**Instructions to follow**
Among the records below, which lines contain the string "docs"? Report them.

- - -

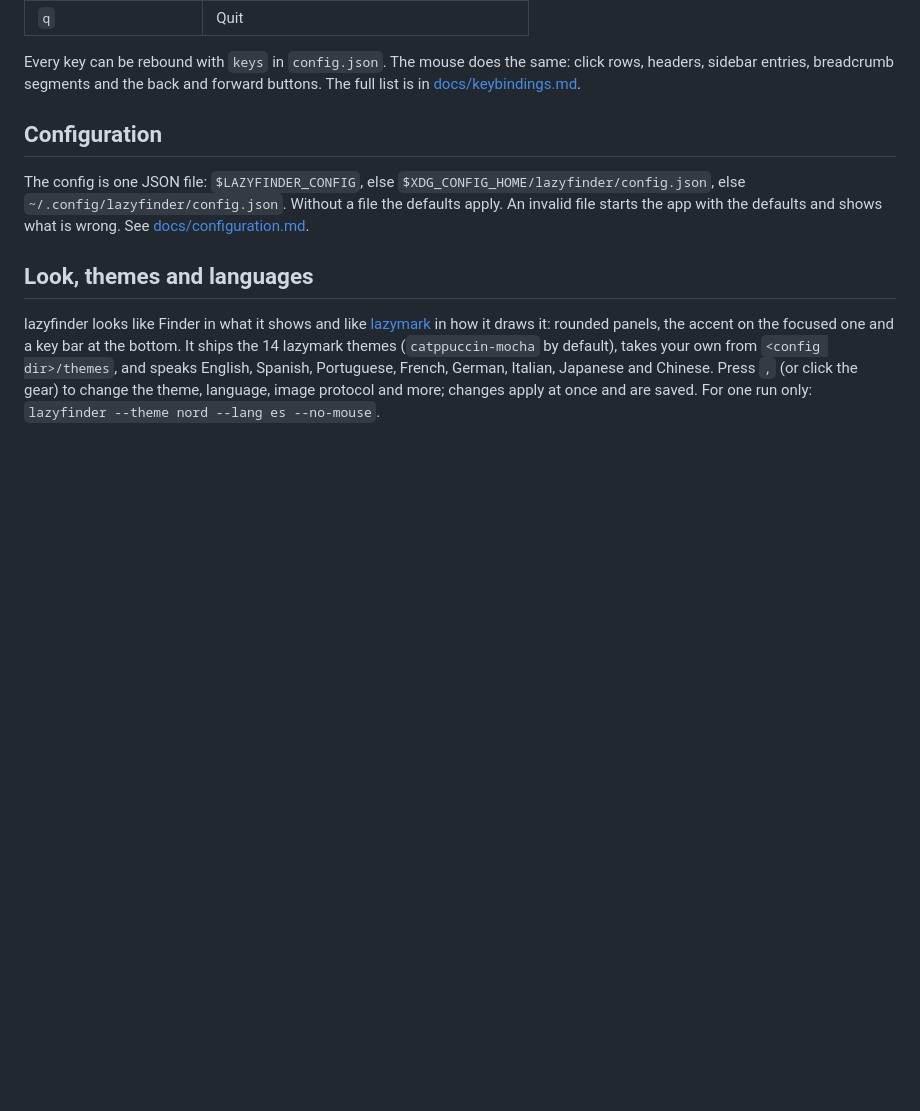
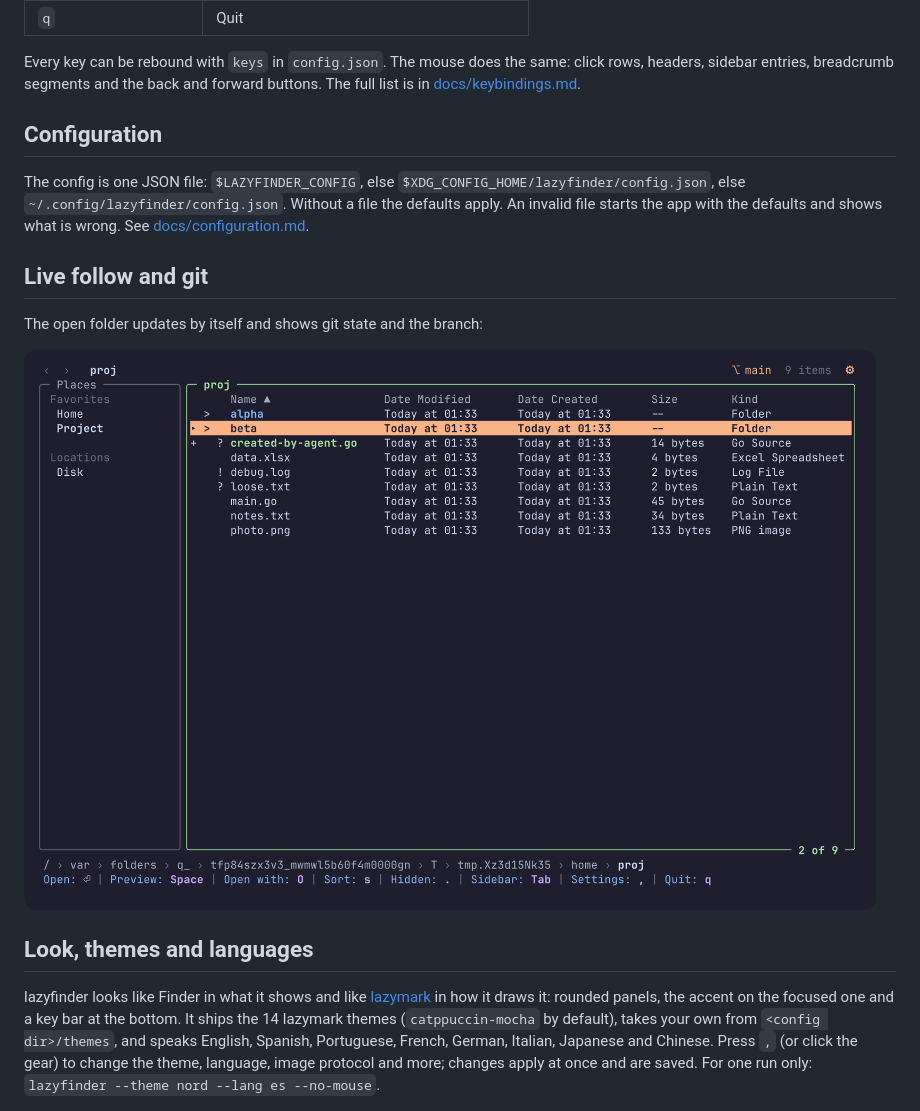
Before and after one commit to MathiasDrizzy/lazyfinder, a Markdown page: README.md, the part around the change. Drawn GitHub-style; pictures changed too: docs/screenshots/live-git.png (added); blank space fills up the shorter version.

Commit message:
docs: add the live follow and git screenshot and release 0.2.0 notes

```diff
--- a/README.md
+++ b/README.md
@@ -95,6 +95,12 @@ The config is one JSON file: `$LAZYFINDER_CONFIG`, else `$XDG_CONFIG_HOME/lazyfi
 `~/.config/lazyfinder/config.json`. Without a file the defaults apply. An invalid file starts the app with the
 defaults and shows what is wrong. See [docs/configuration.md](docs/configuration.md).
 
+## Live follow and git
+
+The open folder updates by itself and shows git state and the branch:
+
+![Live follow and git state](docs/screenshots/live-git.png)
+
 ## Look, themes and languages
 
 lazyfinder looks like Finder in what it shows and like [lazymark](https://github.com/MathiasDrizzy/lazymark) in how
```
Also changed, not shown: CHANGELOG.md (+2 -0 lines).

- - -

**Worked solution**
Before and after one commit to MathiasDrizzy/lazyfinder, a Markdown page: README.md, the part around the change. Drawn GitHub-style; pictures changed too: docs/screenshots/live-git.png (added); blank space fills up the shorter version.
docs: add the live follow and git screenshot and release 0.2.0 notes
 defaults and shows what is wrong. See [docs/configuration.md](docs/configuration.md).
+![Live follow and git state](docs/screenshots/live-git.png)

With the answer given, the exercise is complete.